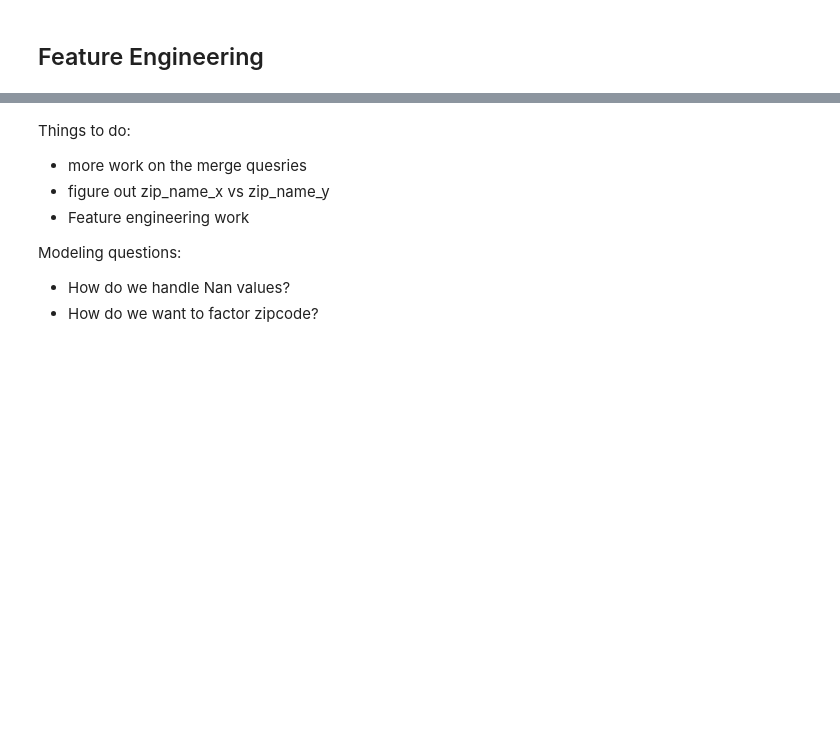
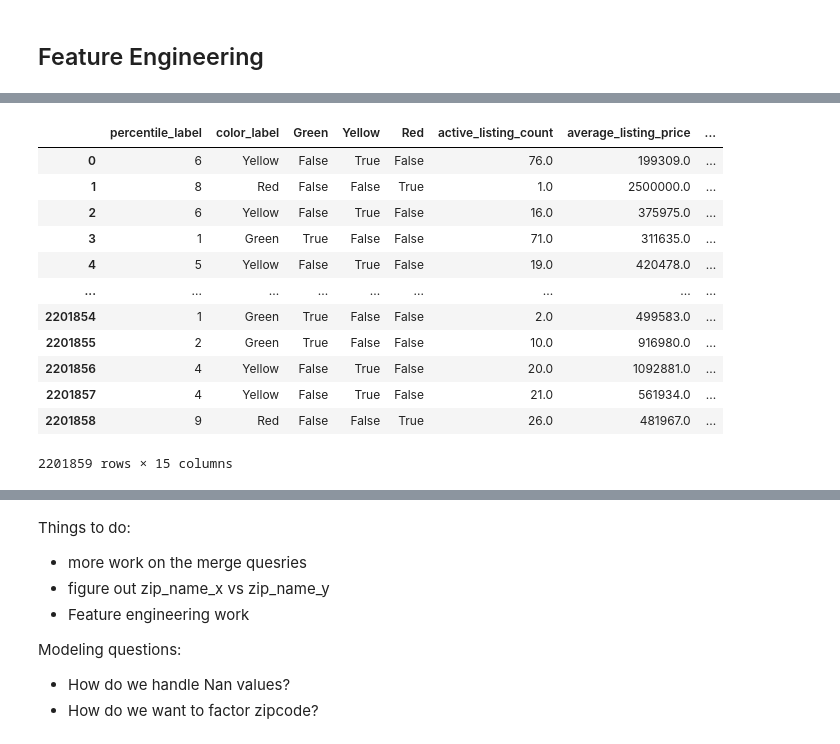
Before and after one commit to kkuc100/real_estate_analysis, a Jupyter notebook: Notebooks/leo_eda_realtor.ipynb, the cells around one changed output, grey strips where cells are left out. Saved outputs shown, nothing was run; the diff lists cells and outputs as text; code cells hidden in the pictures; blank space fills up the shorter version.

```diff
--- a/Notebooks/leo_eda_realtor.ipynb
+++ b/Notebooks/leo_eda_realtor.ipynb
@@ -56,6 +56,7 @@ df_realtor_zip_monthly_hotness.head()
 # Change data types of columns to correct types
 for col in ['month_date_yyyymm','zip_name']:
     df_realtor_zip_monthly_historical[col] = df_realtor_zip_monthly_historical[col].astype(str)
+    df_realtor_zip_monthly_current[col] = df_realtor_zip_monthly_current[col].astype(str)
 
 for col in ['month_date_yyyymm','zip_name']:
     df_realtor_zip_monthly_hotness[col] = df_realtor_zip_monthly_hotness[col].astype(str)
@@ -65,11 +66,13 @@ for col in ['postal_code', 'hotness_rank']:
 
 # Replace blanks and NaNs with NaN
 df_realtor_zip_monthly_historical = df_realtor_zip_monthly_historical.replace(r'^\s*$', np.nan, regex=True)
+df_realtor_zip_monthly_current = df_realtor_zip_monthly_current.replace(r'^\s*$', np.nan, regex=True)
 df_realtor_zip_monthly_hotness = df_realtor_zip_monthly_hotness.replace(r'^\s*$', np.nan, regex=True)
 
 # drop 'quality_flag = 1:  year-over-year figures may be impacted' value in zipcode
 value_to_drop = 'quality_flag = 1:  year-over-year figures may be impacted'
 df_realtor_zip_monthly_historical = df_realtor_zip_monthly_historical[df_realtor_zip_monthly_historical['month_date_yyyymm'] != value_to_drop]
+df_realtor_zip_monthly_current = df_realtor_zip_monthly_current[df_realtor_zip_monthly_current['month_date_yyyymm'] != value_to_drop]
 # %%
 # parse month_date_yyyymm
 df_realtor_zip_monthly_historical['year'] = df_realtor_zip_monthly_historical['month_date_yyyymm'].str[:4]
@@ -87,6 +95,12 @@ new_df = df_realtor_zip_monthly_historical.dropna(subset=['zip_name', 'median_li
 print('shape of historical data:',np.shape(new_df))
 print(new_df.isnull().sum())
 
+new_df1 = df_realtor_zip_monthly_current.dropna(subset=['zip_name', 'median_listing_price', 'active_listing_count', 'median_days_on_market',
+                                                'new_listing_count', 'price_increased_count', 'price_reduced_count', 'median_listing_price_per_square_foot',
+                                                'median_square_feet', 'average_listing_price', 'total_listing_count', 'pending_listing_count',
+                                                'pending_ratio'])
+
+
 hotness_df = df_realtor_zip_monthly_hotness.dropna(subset=['hh_rank', 'median_days_on_market'])
 print('shape of hotness data:',np.shape(hotness_df))
 print(hotness_df.isnull().sum())
@@ -357,3 +400,15 @@ The following code uses two algorithms to select the most relevant features:
 A composite score for each feature is then calculated based on the outcomes of each of these algorithms.
 
 Finally, a new dataframe it outputted that contains the top 30 features based on the composite score.
+# %%
+new_df['Green'] = new_df['color_label'].apply(lambda x: True if x == 'Green' else False)
+new_df['Yellow'] = new_df['color_label'].apply(lambda x: True if x == 'Yellow' else False)
+new_df['Red'] = new_df['color_label'].apply(lambda x: True if x == 'Red' else False)
+new_df['color_encoded'] = new_df['color_label'].apply(lambda x: 0 if x == 'Green'
+                                  else 1 if x == 'Yellow'
+                                  else 2 if x == 'Red'
+                                  else -1)  # Optional: -1 for unhandled values
+feature_df = new_df[['postal_code','median_listing_price', 'active_listing_count', 'new_listing_count', 'price_increased_count',
+                   'price_reduced_count', 'pending_listing_count', 'median_listing_price_per_square_foot',
+                   'median_square_feet', 'average_listing_price', 'total_listing_count', 'pending_ratio', 'percentile_label',
+                    'color_label', 'Green', 'Yellow', 'Red' ]]
@@ -459,17 +546,17 @@ def merge_feature_selection(df_greedy = df_greedy_feature, df_decision_tree = df
     """
     # Merge greedy and decision tree feature selection
     df_feature_selection = pd.merge(df_greedy_feature, df_decision_tree, how='outer', on='feature', suffixes=('_greedy', '_decision_tree'))
-    df_feature_selection.columns = ['feature', 'madrs2_predictive_score_greedy', 'importance_decision_tree']
+    df_feature_selection.columns = ['feature', 'color_predictive_score_greedy', 'importance_decision_tree']
 
     # Replace nan with 0
     df_feature_selection = df_feature_selection.fillna(0)
 
     # Normalize the scores using sklearn's minmax scaler
     scaler = MinMaxScaler()
-    df_feature_selection[['madrs2_predictive_score_greedy', 'importance_decision_tree']] = scaler.fit_transform(df_feature_selection[['madrs2_predictive_score_greedy', 'importance_decision_tree']])
+    df_feature_selection[['color_predictive_score_greedy', 'importance_decision_tree']] = scaler.fit_transform(df_feature_selection[['color_predictive_score_greedy', 'importance_decision_tree']])
 
     # Calculate average score as a new column
-    df_feature_selection['average_score'] = (df_feature_selection['madrs2_predictive_score_greedy'] + df_feature_selection['importance_decision_tree']) / 2
+    df_feature_selection['average_score'] = (df_feature_selection['color_predictive_score_greedy'] + df_feature_selection['importance_decision_tree']) / 2
 
     # Sort by average score
     df_feature_selection = df_feature_selection.sort_values(by='average_score', ascending=False)
@@ -483,3 +570,4 @@ def merge_feature_selection(df_greedy = df_greedy_feature, df_decision_tree = df
     return df_feature_selection
 
 df_feature_scores = merge_feature_selection(df_greedy_feature, df_decision_tree_feature)
+df_feature_scores
@@ -486,32 +588,47 @@ df_feature_scores = merge_feature_selection(df_greedy_feature, df_decision_tree_
 # %%
 # Create new DataFrame with only the top 30 selected features
 def create_top_features_df(df, df_feature_scores=df_feature_scores, top_n=len(df_feature_scores)):
     """
     Creates a new DataFrame with only the top n features, number and madrs2 grouping columns
 
     Params:
         df: DataFrame with features, number and MADRS2 Groups (Normal, Mild, Moderate)
         df_feature_scores: DataFrame with feature names sorted by average score per feature
 
     Returns:
         df_top_features: DataFrame with top n features, number and MADRS2 Groups (Normal, Mild, Moderate)
     """
     # Create a list of columns to keep
-    cols_to_keep = list(['number', 'madrs2_grouped', 'madrs2_grouped_ord', 'Normal', 'Mild', 'Moderate'])
+    cols_to_keep = list(['percentile_label', 'color_label', 'Green', 'Yellow', 'Red'])
 
     # Take top n features from df_feature_scores
     top_features = list(df_feature_scores['feature'][:top_n])
 
     # Sort top_features alphabetically
     top_features.sort()
 
     # Add top features to cols_to_keep
     cols_to_keep.extend(top_features)
 
     # Create a new DataFrame with only the top features
     df_top_features = df[cols_to_keep].copy()
 
     return df_top_features
 
-df_selected_features = create_top_features_df(df_features, df_feature_scores=df_feature_scores, top_n=30)
+df_selected_features = create_top_features_df(feature_df, df_feature_scores=df_feature_scores, top_n=10)
+df_selected_features
+# %% [output]
+|  | percentile_label | color_label | Green | Yellow | Red | active_listing_count | average_listing_price | ... |
+| 0 | 6 | Yellow | False | True | False | 76.0 | 199309.0 | ... |
+| 1 | 8 | Red | False | False | True | 1.0 | 2500000.0 | ... |
+| 2 | 6 | Yellow | False | True | False | 16.0 | 375975.0 | ... |
+| 3 | 1 | Green | True | False | False | 71.0 | 311635.0 | ... |
+| 4 | 5 | Yellow | False | True | False | 19.0 | 420478.0 | ... |
+| ... | ... | ... | ... | ... | ... | ... | ... | ... |
+| 2201854 | 1 | Green | True | False | False | 2.0 | 499583.0 | ... |
+| 2201855 | 2 | Green | True | False | False | 10.0 | 916980.0 | ... |
+| 2201856 | 4 | Yellow | False | True | False | 20.0 | 1092881.0 | ... |
+| 2201857 | 4 | Yellow | False | True | False | 21.0 | 561934.0 | ... |
+| 2201858 | 9 | Red | False | False | True | 26.0 | 481967.0 | ... |
+2201859 rows × 15 columns
 # %%
```
Also changed, not shown: parts of 16 cells of this notebook.
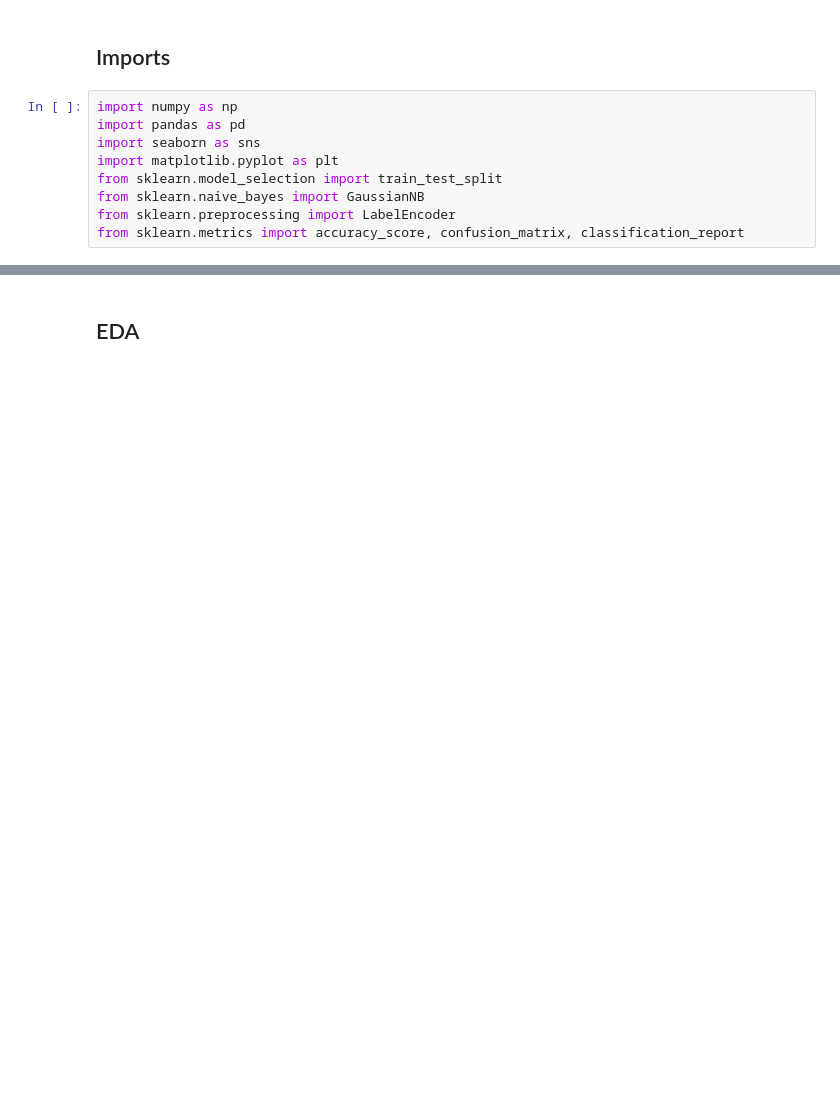
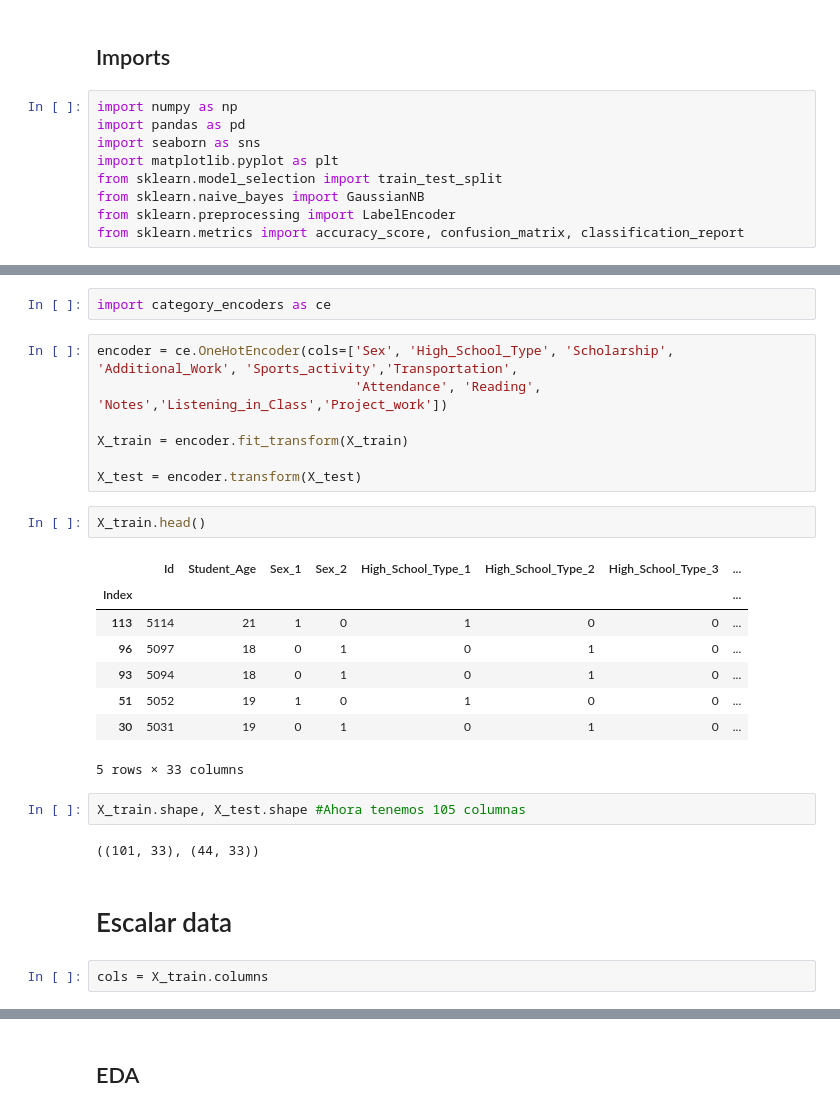
Before and after one commit to eunicean/hdt5MDD, a Jupyter notebook: HDT5.ipynb, the cells around one changed output, grey strips where cells are left out. Drawn from its saved outputs; the diff is of its cells as text; blank space fills up the shorter version.

```diff
--- a/HDT5.ipynb
+++ b/HDT5.ipynb
@@ -15,0 +353,28 @@ df = pd.DataFrame(data)
+# %%
+import category_encoders as ce
+# %%
+encoder = ce.OneHotEncoder(cols=['Sex', 'High_School_Type', 'Scholarship', 'Additional_Work', 'Sports_activity','Transportation',
+                                 'Attendance', 'Reading', 'Notes','Listening_in_Class','Project_work'])
+
+X_train = encoder.fit_transform(X_train)
+
+X_test = encoder.transform(X_test)
+# %%
+X_train.head()
+# %% [output]
+|  | Id | Student_Age | Sex_1 | Sex_2 | High_School_Type_1 | High_School_Type_2 | High_School_Type_3 | ... |
+| Index |  |  |  |  |  |  |  | ... |
+| 113 | 5114 | 21 | 1 | 0 | 1 | 0 | 0 | ... |
+| 96 | 5097 | 18 | 0 | 1 | 0 | 1 | 0 | ... |
+| 93 | 5094 | 18 | 0 | 1 | 0 | 1 | 0 | ... |
+| 51 | 5052 | 19 | 1 | 0 | 1 | 0 | 0 | ... |
+| 30 | 5031 | 19 | 0 | 1 | 0 | 1 | 0 | ... |
+5 rows × 33 columns
+# %%
+X_train.shape, X_test.shape #Ahora tenemos 105 columnas
+# %% [output]
+((101, 33), (44, 33))
+# %% [markdown]
+# Escalar data
+# %%
+cols = X_train.columns
```
Also changed, not shown: parts of 63 cells of this notebook.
# # # # # # #
__TASK REQUIREMENTS__
Gather every line from the entries above where the word "astype" appears, and copy them.

__EXERCISE RESULT__
     df_realtor_zip_monthly_historical[col] = df_realtor_zip_monthly_historical[col].astype(str)
+    df_realtor_zip_monthly_current[col] = df_realtor_zip_monthly_current[col].astype(str)
     df_realtor_zip_monthly_hotness[col] = df_realtor_zip_monthly_hotness[col].astype(str)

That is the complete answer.